> **To do**
Use the entries below to count the lines that hold the word "configure"; answer with the number only.

(Code change snippets)
*****
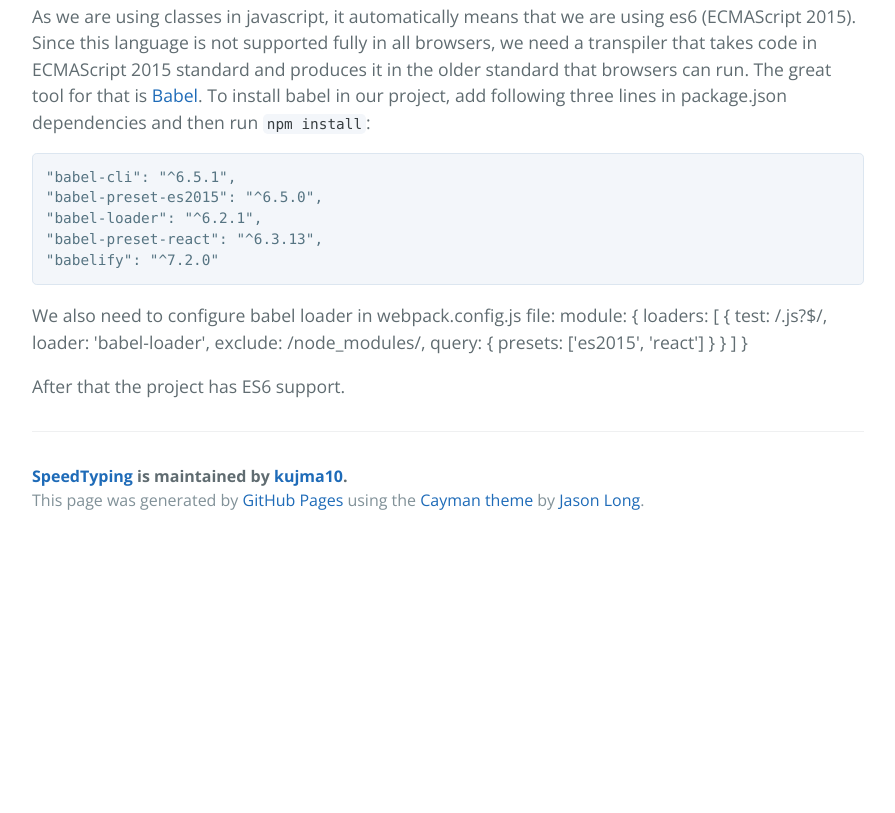
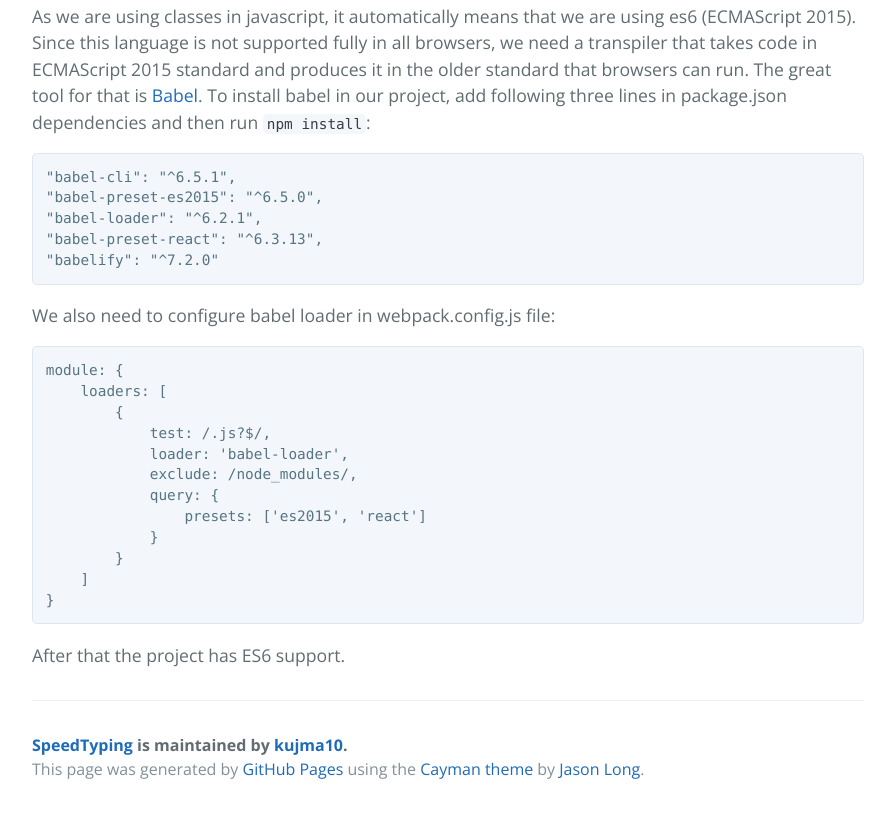
Before and after one commit to kujma10-zz/SpeedTypingApp, a plain HTML site: page index.html in a window 1280 px wide. Shown: the part 3048-3861 px from the top of the page, without its empty margins (192-1087 px from the left). Before the commit the page ends 3592 px from the top, so only its background shows below. Drawn offline with nearby package versions, Linux system fonts and the light colour scheme.

```diff
--- a/index.html
+++ b/index.html
@@ -125,8 +125,9 @@
 "babelify": "^7.2.0"
 </code></pre>
 
-<p>We also need to configure babel loader in webpack.config.js file:
-    module: {
+<p>We also need to configure babel loader in webpack.config.js file:</p>
+
+<pre><code>module: {
     loaders: [
         {
             test: /.js?$/,
@@ -137,7 +138,8 @@
             }
         }
     ]
-    }</p>
+}
+</code></pre>
 
 <p>After that the project has ES6 support.</p>
 
```
Also changed, not shown: params.json (+1 -1 lines). Lines whose indentation alone changed are shown as unchanged.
*****
> **Solved problem**
2